History of Chevron Parquet Flooring

- Aug 13, 2020-

History of Parquet Flooring

The Royal French court of Louis XIV, “The Sun King”, is widely considered to be the birthplace of parquet flooring.

Soon after Louis moved his court to the Palace of Versailles, maintenance issues led him to replace marble floors there with wood in 1684.

This was the height of the Baroque period, a time when architects and designers were preoccupied with geometry and symmetry.

In keeping with the geometric splendour of Versailles, the replacement floors were made up of large self contained diagonal square wooden mosaic panels or compartments. Each panel comprised an elaborate geometric lattice.

Early Chevron and Herringbone

Modern Herringbone and Chevron parquetry began finding its way into upmarket European and North American buildings from around 1870.

The uniform size and shape of chevron and herringbone blocks was far cry from the ornate multicoloured inlaid panels introduced to Versailles 200 years earlier.

These new blocks were a product of the second industrial revolution.

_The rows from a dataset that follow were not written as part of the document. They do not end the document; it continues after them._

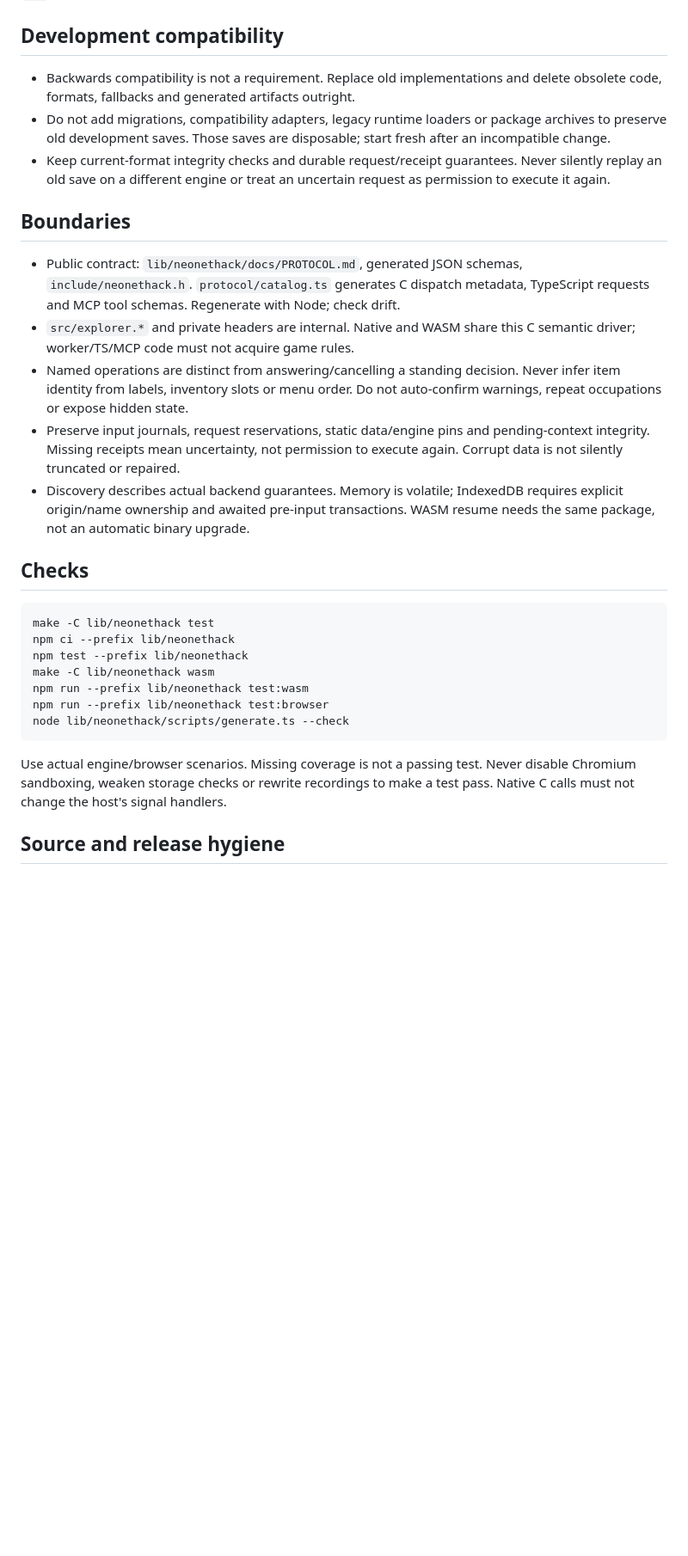
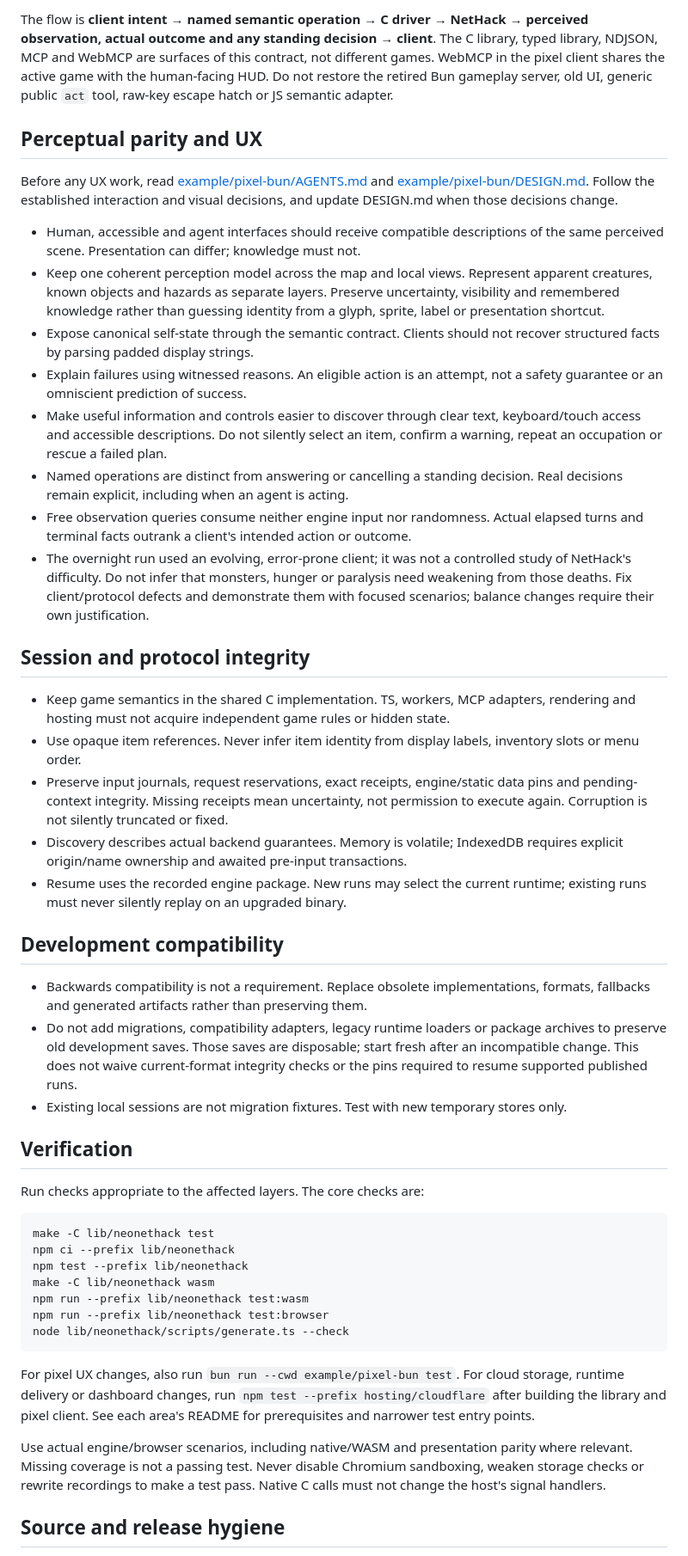
Before and after one commit to tobi/neohack, a Markdown page: AGENTS.md, the part around one of its changes. Shown at 86% size. Rendered like a GitHub page; blank space fills up the shorter version.

Commit message:
Document project architecture and perceptual parity principles

````diff
--- a/AGENTS.md
+++ b/AGENTS.md
@@ -7,33 +28,66 @@ JS semantic adapter.
+The flow is **client intent → named semantic operation → C driver → NetHack →
+perceived observation, actual outcome and any standing decision → client**.
+The C library, typed library, NDJSON, MCP and WebMCP are surfaces of this contract,
+not different games. WebMCP in the pixel client shares the active game with the
+human-facing HUD. Do not restore the retired Bun gameplay server, old UI, generic
+public `act` tool, raw-key escape hatch or JS semantic adapter.
+
+## Perceptual parity and UX
+
+Before any UX work, read [example/pixel-bun/AGENTS.md](example/pixel-bun/AGENTS.md)
+and [example/pixel-bun/DESIGN.md](example/pixel-bun/DESIGN.md). Follow the established
+interaction and visual decisions, and update DESIGN.md when those decisions change.
+
+- Human, accessible and agent interfaces should receive compatible descriptions
+  of the same perceived scene. Presentation can differ; knowledge must not.
+- Keep one coherent perception model across the map and local views. Represent
+  apparent creatures, known objects and hazards as separate layers. Preserve
+  uncertainty, visibility and remembered knowledge rather than guessing identity
+  from a glyph, sprite, label or presentation shortcut.
+- Expose canonical self-state through the semantic contract. Clients should not
+  recover structured facts by parsing padded display strings.
+- Explain failures using witnessed reasons. An eligible action is an attempt,
+  not a safety guarantee or an omniscient prediction of success.
+- Make useful information and controls easier to discover through clear text,
+  keyboard/touch access and accessible descriptions. Do not silently select an
+  item, confirm a warning, repeat an occupation or rescue a failed plan.
+- Named operations are distinct from answering or cancelling a standing
+  decision. Real decisions remain explicit, including when an agent is acting.
+- Free observation queries consume neither engine input nor randomness. Actual
+  elapsed turns and terminal facts outrank a client's intended action or outcome.
+- The overnight run used an evolving, error-prone client; it was not a controlled
+  study of NetHack's difficulty. Do not infer that monsters, hunger or paralysis
+  need weakening from those deaths. Fix client/protocol defects and demonstrate
+  them with focused scenarios; balance changes require their own justification.
+
+## Session and protocol integrity
+
+- Keep game semantics in the shared C implementation. TS, workers, MCP adapters,
+  rendering and hosting must not acquire independent game rules or hidden state.
+- Use opaque item references. Never infer item identity from display labels,
+  inventory slots or menu order.
+- Preserve input journals, request reservations, exact receipts, engine/static
+  data pins and pending-context integrity. Missing receipts mean uncertainty,
+  not permission to execute again. Corruption is not silently truncated or fixed.
+- Discovery describes actual backend guarantees. Memory is volatile; IndexedDB
+  requires explicit origin/name ownership and awaited pre-input transactions.
+- Resume uses the recorded engine package. New runs may select the current
+  runtime; existing runs must never silently replay on an upgraded binary.
 
 ## Development compatibility
 
-- Backwards compatibility is not a requirement. Replace old implementations and
-  delete obsolete code, formats, fallbacks and generated artifacts outright.
+- Backwards compatibility is not a requirement. Replace obsolete implementations,
+  formats, fallbacks and generated artifacts rather than preserving them.
 - Do not add migrations, compatibility adapters, legacy runtime loaders or package
   archives to preserve old development saves. Those saves are disposable; start
-  fresh after an incompatible change.
-- Keep current-format integrity checks and durable request/receipt guarantees.
-  Never silently replay an old save on a different engine or treat an uncertain
-  request as permission to execute it again.
+  fresh after an incompatible change. This does not waive current-format
+  integrity checks or the pins required to resume supported published runs.
+- Existing local sessions are not migration fixtures. Test with new temporary
+  stores only.
 
-## Boundaries
+## Verification
 
-- Public contract: `lib/neonethack/docs/PROTOCOL.md`, generated JSON schemas,
-  `include/neonethack.h`. `protocol/catalog.ts` generates C dispatch metadata,
-  TypeScript requests and MCP tool schemas. Regenerate with Node; check drift.
-- `src/explorer.*` and private headers are internal. Native and WASM share this
-  C semantic driver; worker/TS/MCP code must not acquire game rules.
-- Named operations are distinct from answering/cancelling a standing decision.
-  Never infer item identity from labels, inventory slots or menu order. Do not
-  auto-confirm warnings, repeat occupations or expose hidden state.
-- Preserve input journals, request reservations, static data/engine pins and
-  pending-context integrity. Missing receipts mean uncertainty, not permission
-  to execute again. Corrupt data is not silently truncated or repaired.
-- Discovery describes actual backend guarantees. Memory is volatile; IndexedDB
-  requires explicit origin/name ownership and awaited pre-input transactions.
-  WASM resume needs the same package, not an automatic binary upgrade.
-
-## Checks
+Run checks appropriate to the affected layers. The core checks are:
 
 ```sh
 make -C lib/neonethack test
@@ -45,9 +99,15 @@ npm run --prefix lib/neonethack test:browser
 node lib/neonethack/scripts/generate.ts --check
 ```
 
-Use actual engine/browser scenarios. Missing coverage is not a passing test.
-Never disable Chromium sandboxing, weaken storage checks or rewrite recordings
-to make a test pass. Native C calls must not change the host's signal handlers.
+For pixel UX changes, also run `bun run --cwd example/pixel-bun test`. For cloud
+storage, runtime delivery or dashboard changes, run
+`npm test --prefix hosting/cloudflare` after building the library and pixel client.
+See each area's README for prerequisites and narrower test entry points.
+
+Use actual engine/browser scenarios, including native/WASM and presentation
+parity where relevant. Missing coverage is not a passing test. Never disable
+Chromium sandboxing, weaken storage checks or rewrite recordings to make a test
+pass. Native C calls must not change the host's signal handlers.
 
 ## Source and release hygiene
 
````
Also changed, not shown: other parts of AGENTS.md (+30 -10 lines).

A time when new mechanised saw mills with precision cutting technology made it possible to quickly turn offcuts and less usable pieces into a valuable new byproduct.

Elegant looks aside, Parquet was an ingenious and very practical solution to an age old problem: how to insulate and alleviate the harshness of cold stone floors.

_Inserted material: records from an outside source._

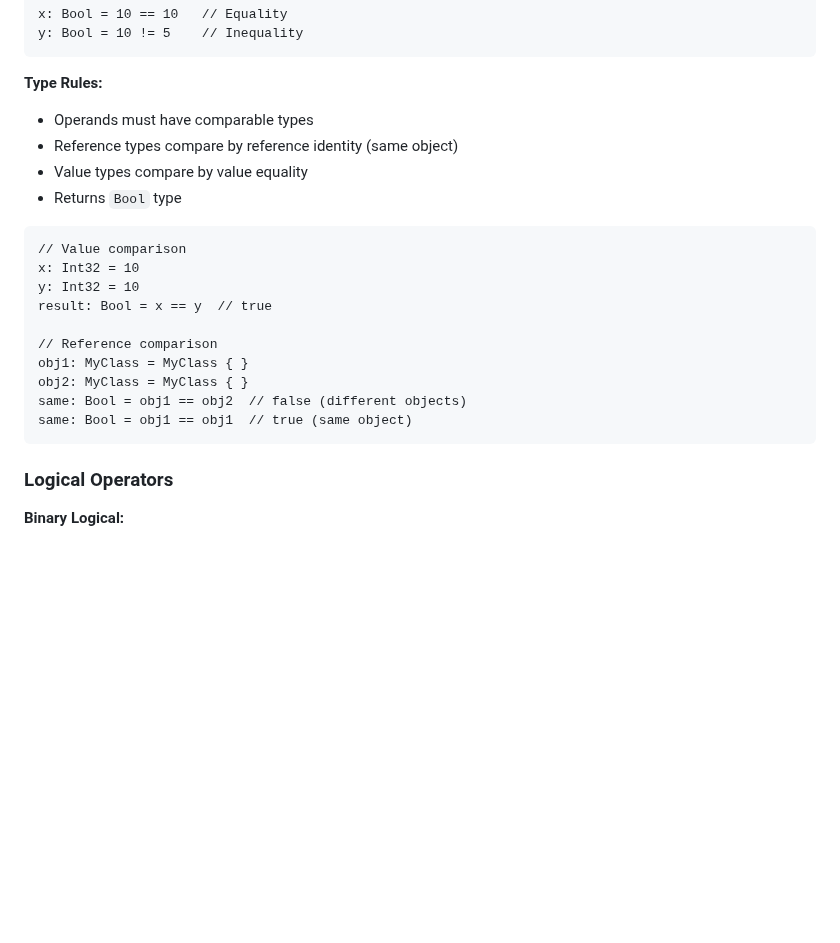
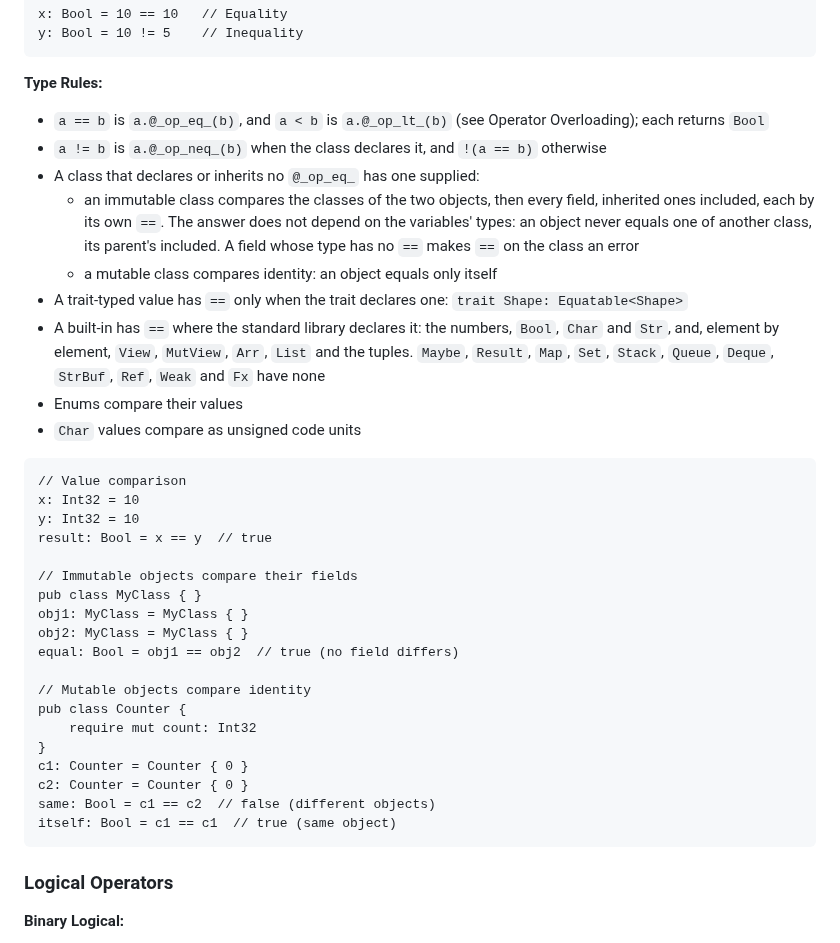
Before and after one commit to exoad/kira, a Markdown page: specifications/LanguageSpecifications.md, the part around the change. Drawn GitHub-style; blank space fills up the shorter version.

Commit message:
spec, Comparison Operators: a supplied == compares an immutable object's class and fields, and a mutable object's identity
== is @_op_eq_, and != is @_op_neq_ when declared and !(a == b) otherwise. A class that declares
no @_op_eq_ has one supplied: an immutable class compares the dynamic classes and every field, a
mutable class compares identity. A trait has == only when it declares one, and a built-in only
where the standard library declares it; Maybe, Map, Set and the rest have none. The MyClass
example now shows two immutable objects with equal fields being equal, and a mutable object
equal only to itself.

Decisions: DECISIONS-user.md points 1 and 2; Q2. D3, D27.

````diff
--- a/specifications/LanguageSpecifications.md
+++ b/specifications/LanguageSpecifications.md
@@ -1120,10 +1120,15 @@ y: Bool = 10 != 5    // Inequality
 
 **Type Rules:**
 
--   Operands must have comparable types
--   Reference types compare by reference identity (same object)
--   Value types compare by value equality
--   Returns `Bool` type
+-   `a == b` is `a.@_op_eq_(b)`, and `a < b` is `a.@_op_lt_(b)` (see Operator Overloading); each returns `Bool`
+-   `a != b` is `a.@_op_neq_(b)` when the class declares it, and `!(a == b)` otherwise
+-   A class that declares or inherits no `@_op_eq_` has one supplied:
+    -   an immutable class compares the classes of the two objects, then every field, inherited ones included, each by its own `==`. The answer does not depend on the variables' types: an object never equals one of another class, its parent's included. A field whose type has no `==` makes `==` on the class an error
+    -   a mutable class compares identity: an object equals only itself
+-   A trait-typed value has `==` only when the trait declares one: `trait Shape: Equatable<Shape>`
+-   A built-in has `==` where the standard library declares it: the numbers, `Bool`, `Char` and `Str`, and, element by element, `View`, `MutView`, `Arr`, `List` and the tuples. `Maybe`, `Result`, `Map`, `Set`, `Stack`, `Queue`, `Deque`, `StrBuf`, `Ref`, `Weak` and `Fx` have none
+-   Enums compare their values
+-   `Char` values compare as unsigned code units
 
 ```kira
 // Value comparison
@@ -1131,11 +1136,20 @@ x: Int32 = 10
 y: Int32 = 10
 result: Bool = x == y  // true
 
-// Reference comparison
+// Immutable objects compare their fields
+pub class MyClass { }
 obj1: MyClass = MyClass { }
 obj2: MyClass = MyClass { }
-same: Bool = obj1 == obj2  // false (different objects)
-same: Bool = obj1 == obj1  // true (same object)
+equal: Bool = obj1 == obj2  // true (no field differs)
+
+// Mutable objects compare identity
+pub class Counter {
+    require mut count: Int32
+}
+c1: Counter = Counter { 0 }
+c2: Counter = Counter { 0 }
+same: Bool = c1 == c2  // false (different objects)
+itself: Bool = c1 == c1  // true (same object)
 ```
 
 ### Logical Operators
````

Their small blocks separated by many joints allowed freedom for the floor to expand and contract with temperature and humidity changes in a way that floorboards could not.

Rather than warping like floorboards, expansion and contraction of a parquet floor would typically result in a few  blocks coming loose and requiring re-gluing from time to time.

During its first lease of life, Parquet flooring was popular up until the  1930s, when new technology made mass production of wall-to-wall tufted carpets possible for the first time.

Modern Parquet 

Modern parquet blocks are different again from those used between 1870 and the 1930s. 

These days most modern parquet blocks are made from engineered wood, rather than solid blocks.

Premium quality engineered wood flooring is usually 16mm – 21mm thick. 

It comprises two layers, a base layer of high quality ply bonded to a top layer called the ‘wear layer’ of hardwood above the tongue and groove (T&G) of the blocks.

Engineered flooring is superior to solid hardwood flooring in that it’s much more stable and resistant to changes in temperature and humidity.

Anyone familiar with solid parquet flooring will know how the blocks often come loose and require re-gluing. This is typically caused by expansion and contraction of the blocks with humidity and temperature changes.

This problem is far less common with engineered parquet.